-- Problem requirements --
Report every line in the records below that holds the word "greater".

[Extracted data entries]
=-=-=
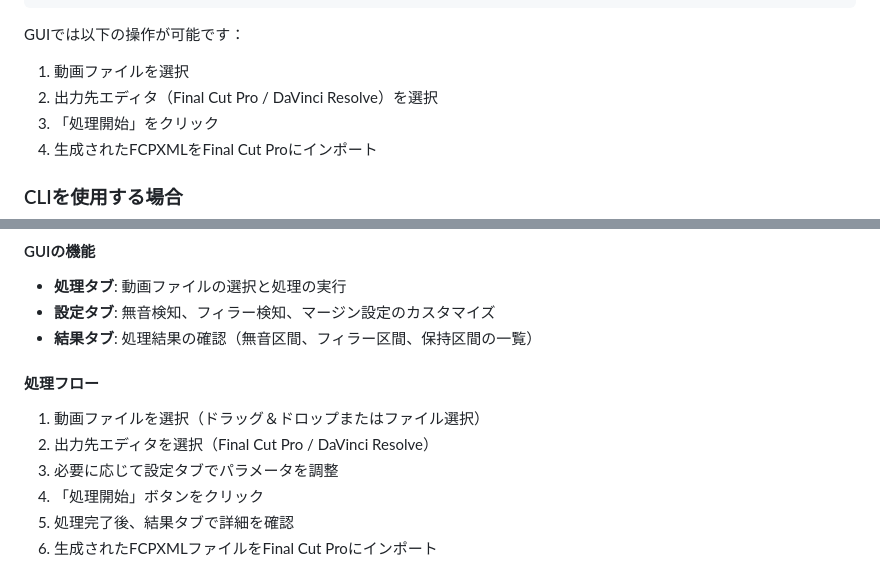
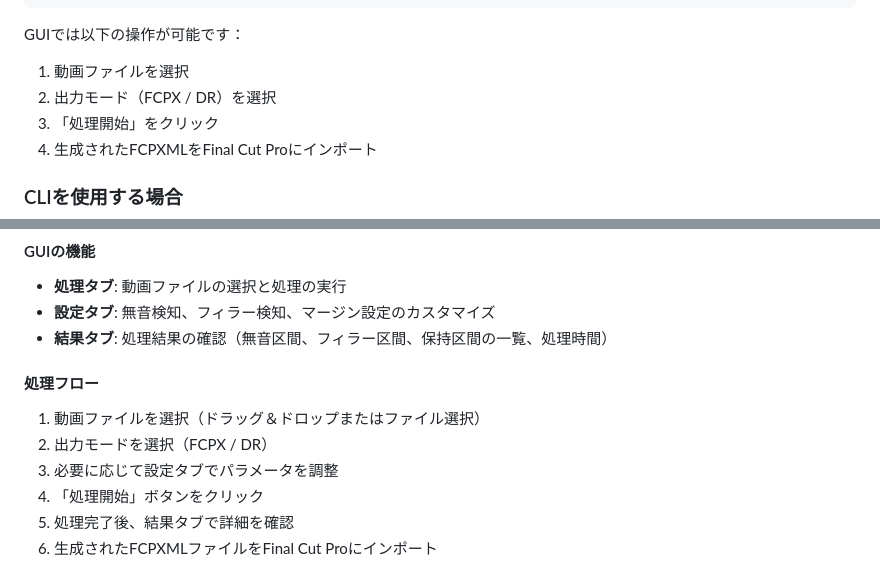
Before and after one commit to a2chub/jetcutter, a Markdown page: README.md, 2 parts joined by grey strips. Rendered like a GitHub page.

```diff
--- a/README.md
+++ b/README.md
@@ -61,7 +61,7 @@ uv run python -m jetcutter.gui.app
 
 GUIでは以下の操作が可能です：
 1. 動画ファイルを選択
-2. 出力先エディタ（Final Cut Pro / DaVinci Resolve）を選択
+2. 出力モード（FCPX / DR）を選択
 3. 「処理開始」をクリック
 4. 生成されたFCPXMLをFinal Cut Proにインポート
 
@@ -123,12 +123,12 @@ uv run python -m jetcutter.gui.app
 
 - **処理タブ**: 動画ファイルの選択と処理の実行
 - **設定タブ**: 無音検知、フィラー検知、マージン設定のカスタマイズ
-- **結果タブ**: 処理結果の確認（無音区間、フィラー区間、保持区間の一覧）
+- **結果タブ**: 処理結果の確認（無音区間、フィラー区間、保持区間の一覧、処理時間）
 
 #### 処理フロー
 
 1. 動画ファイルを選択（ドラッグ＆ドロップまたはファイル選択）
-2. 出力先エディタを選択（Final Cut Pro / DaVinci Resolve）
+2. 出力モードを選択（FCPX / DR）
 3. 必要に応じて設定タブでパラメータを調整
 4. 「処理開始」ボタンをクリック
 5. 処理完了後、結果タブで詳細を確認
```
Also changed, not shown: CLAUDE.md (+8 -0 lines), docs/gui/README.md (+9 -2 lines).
=-=-=
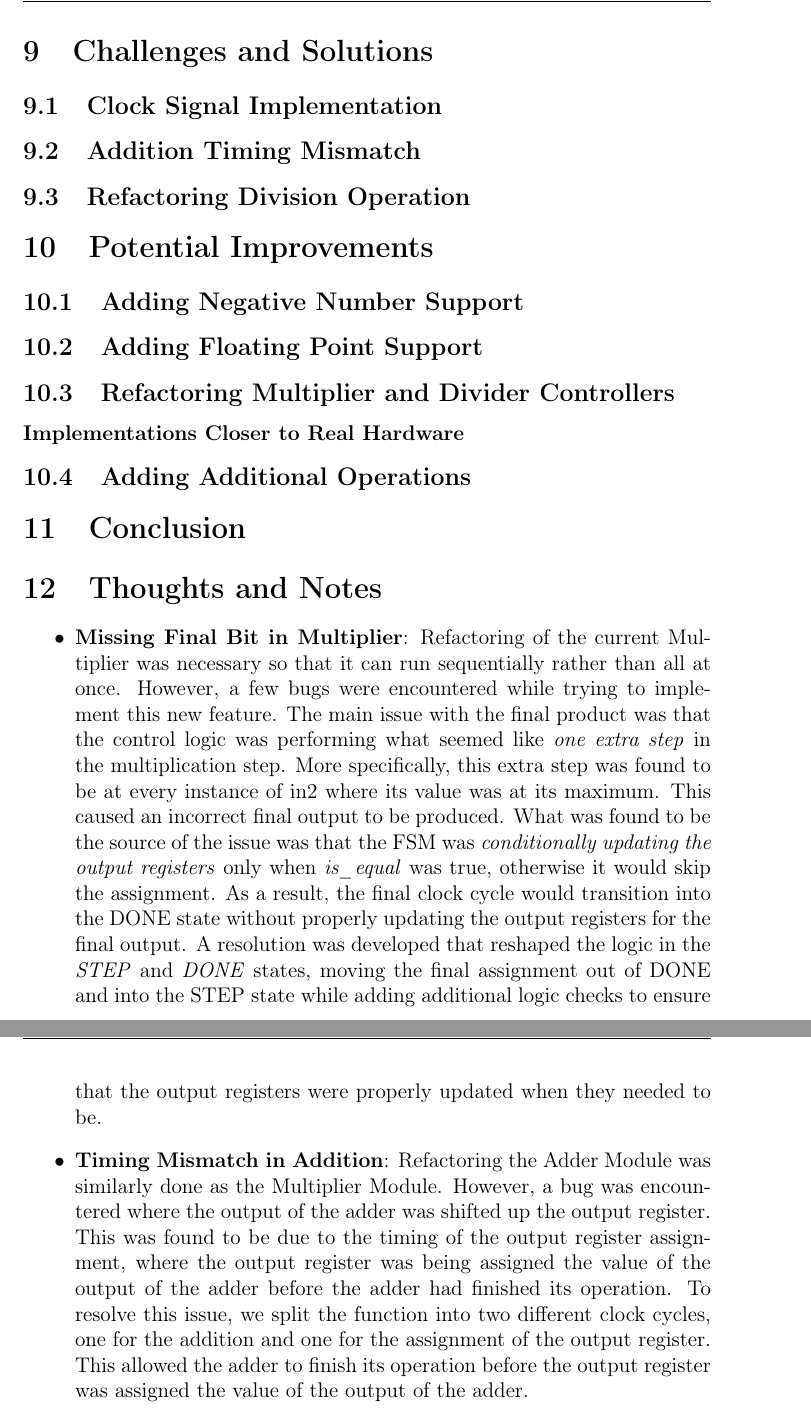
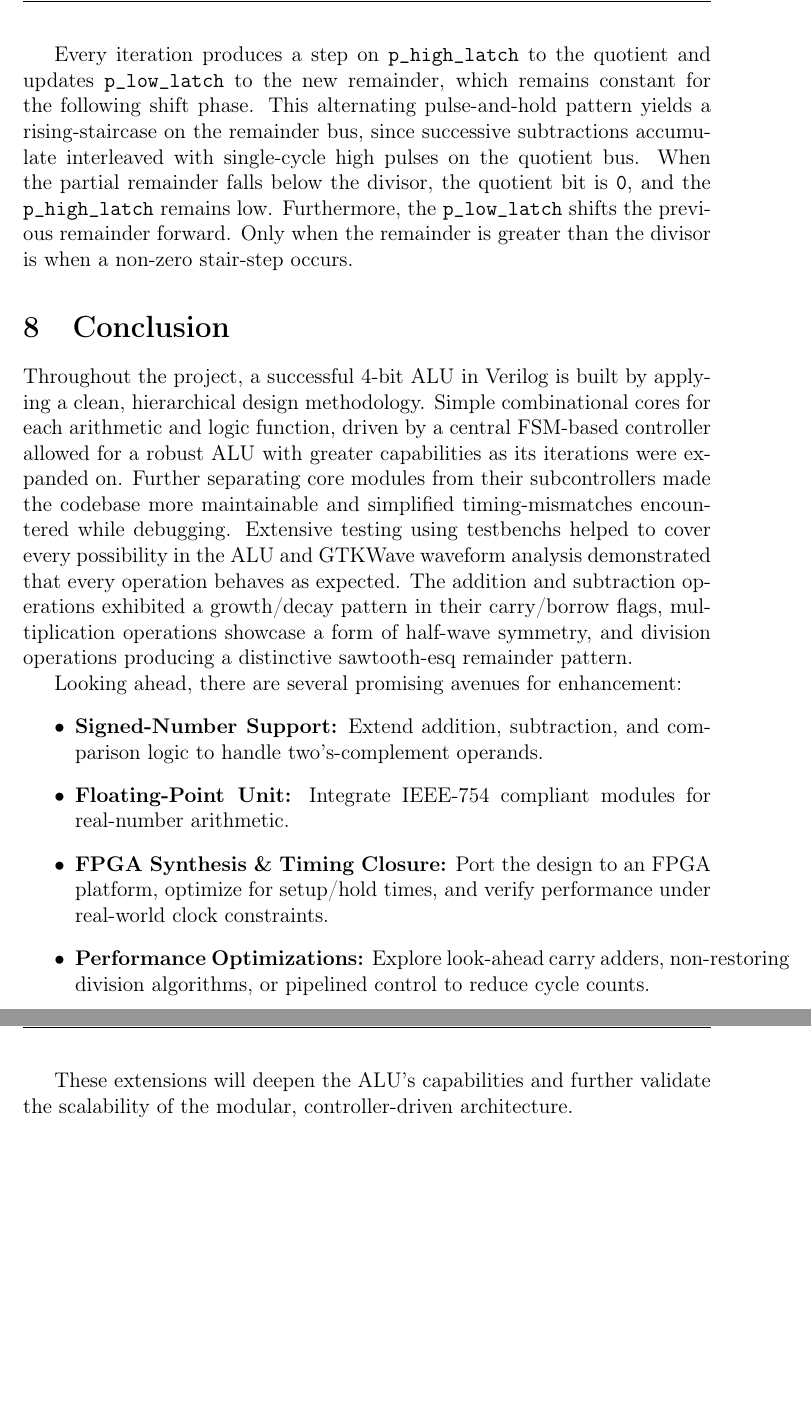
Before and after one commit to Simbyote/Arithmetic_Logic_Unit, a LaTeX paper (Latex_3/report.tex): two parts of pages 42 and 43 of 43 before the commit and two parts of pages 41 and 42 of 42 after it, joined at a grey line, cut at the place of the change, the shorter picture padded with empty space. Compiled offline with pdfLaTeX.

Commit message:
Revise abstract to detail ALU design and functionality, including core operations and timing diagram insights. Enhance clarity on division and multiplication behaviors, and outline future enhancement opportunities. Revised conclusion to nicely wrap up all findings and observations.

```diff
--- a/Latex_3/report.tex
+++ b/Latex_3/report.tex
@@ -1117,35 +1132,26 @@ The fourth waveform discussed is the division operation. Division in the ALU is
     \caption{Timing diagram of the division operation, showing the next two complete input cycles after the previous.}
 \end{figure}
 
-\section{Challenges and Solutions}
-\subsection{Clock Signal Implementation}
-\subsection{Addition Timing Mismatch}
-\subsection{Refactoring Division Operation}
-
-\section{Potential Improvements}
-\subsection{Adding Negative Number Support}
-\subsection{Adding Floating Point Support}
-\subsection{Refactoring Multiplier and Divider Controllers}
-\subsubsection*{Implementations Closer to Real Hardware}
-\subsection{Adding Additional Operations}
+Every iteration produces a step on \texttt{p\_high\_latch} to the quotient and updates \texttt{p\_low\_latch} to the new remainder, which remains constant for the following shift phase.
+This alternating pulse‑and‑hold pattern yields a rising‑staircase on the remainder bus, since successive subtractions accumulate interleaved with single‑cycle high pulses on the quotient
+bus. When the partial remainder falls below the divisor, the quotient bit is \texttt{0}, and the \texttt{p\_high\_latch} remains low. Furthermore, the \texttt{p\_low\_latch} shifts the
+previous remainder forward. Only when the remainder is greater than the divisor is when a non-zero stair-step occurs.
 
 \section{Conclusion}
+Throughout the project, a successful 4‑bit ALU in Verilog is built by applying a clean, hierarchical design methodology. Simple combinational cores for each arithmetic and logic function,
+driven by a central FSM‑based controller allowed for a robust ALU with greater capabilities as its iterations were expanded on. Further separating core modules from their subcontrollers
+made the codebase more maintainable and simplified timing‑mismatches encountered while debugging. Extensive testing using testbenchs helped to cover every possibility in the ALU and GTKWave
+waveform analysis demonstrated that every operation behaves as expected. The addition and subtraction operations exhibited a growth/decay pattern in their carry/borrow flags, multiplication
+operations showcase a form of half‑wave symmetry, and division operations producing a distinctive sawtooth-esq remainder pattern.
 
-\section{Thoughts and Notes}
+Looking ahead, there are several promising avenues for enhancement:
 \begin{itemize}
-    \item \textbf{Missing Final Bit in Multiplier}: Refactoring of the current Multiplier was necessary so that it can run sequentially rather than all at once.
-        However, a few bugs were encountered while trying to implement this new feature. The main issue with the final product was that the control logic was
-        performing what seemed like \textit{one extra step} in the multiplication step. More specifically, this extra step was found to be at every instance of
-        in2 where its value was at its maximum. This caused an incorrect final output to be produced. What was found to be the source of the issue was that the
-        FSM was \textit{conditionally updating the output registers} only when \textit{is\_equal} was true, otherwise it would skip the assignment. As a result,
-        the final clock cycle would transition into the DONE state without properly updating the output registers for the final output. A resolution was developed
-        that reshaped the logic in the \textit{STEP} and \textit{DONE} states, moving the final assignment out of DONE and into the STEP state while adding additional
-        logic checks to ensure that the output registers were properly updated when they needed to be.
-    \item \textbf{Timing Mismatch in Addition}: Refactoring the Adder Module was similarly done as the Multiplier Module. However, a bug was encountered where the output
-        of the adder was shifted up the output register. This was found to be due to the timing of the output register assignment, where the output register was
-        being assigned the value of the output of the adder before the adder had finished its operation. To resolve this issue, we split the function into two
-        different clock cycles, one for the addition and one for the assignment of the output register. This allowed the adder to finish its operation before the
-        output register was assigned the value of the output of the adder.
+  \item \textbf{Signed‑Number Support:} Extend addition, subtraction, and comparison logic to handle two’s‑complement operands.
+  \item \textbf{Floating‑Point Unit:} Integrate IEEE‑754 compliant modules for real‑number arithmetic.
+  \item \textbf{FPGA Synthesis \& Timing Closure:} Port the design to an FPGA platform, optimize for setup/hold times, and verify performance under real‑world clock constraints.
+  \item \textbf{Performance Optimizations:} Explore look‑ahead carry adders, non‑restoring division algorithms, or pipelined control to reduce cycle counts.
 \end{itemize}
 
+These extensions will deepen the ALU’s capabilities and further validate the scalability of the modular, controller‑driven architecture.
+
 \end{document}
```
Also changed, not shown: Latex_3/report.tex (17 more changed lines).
=-=-=
-- Result of the task --
+previous remainder forward. Only when the remainder is greater than the divisor is when a non-zero stair-step occurs.
+driven by a central FSM‑based controller allowed for a robust ALU with greater capabilities as its iterations were expanded on. Further separating core modules from their subcontrollers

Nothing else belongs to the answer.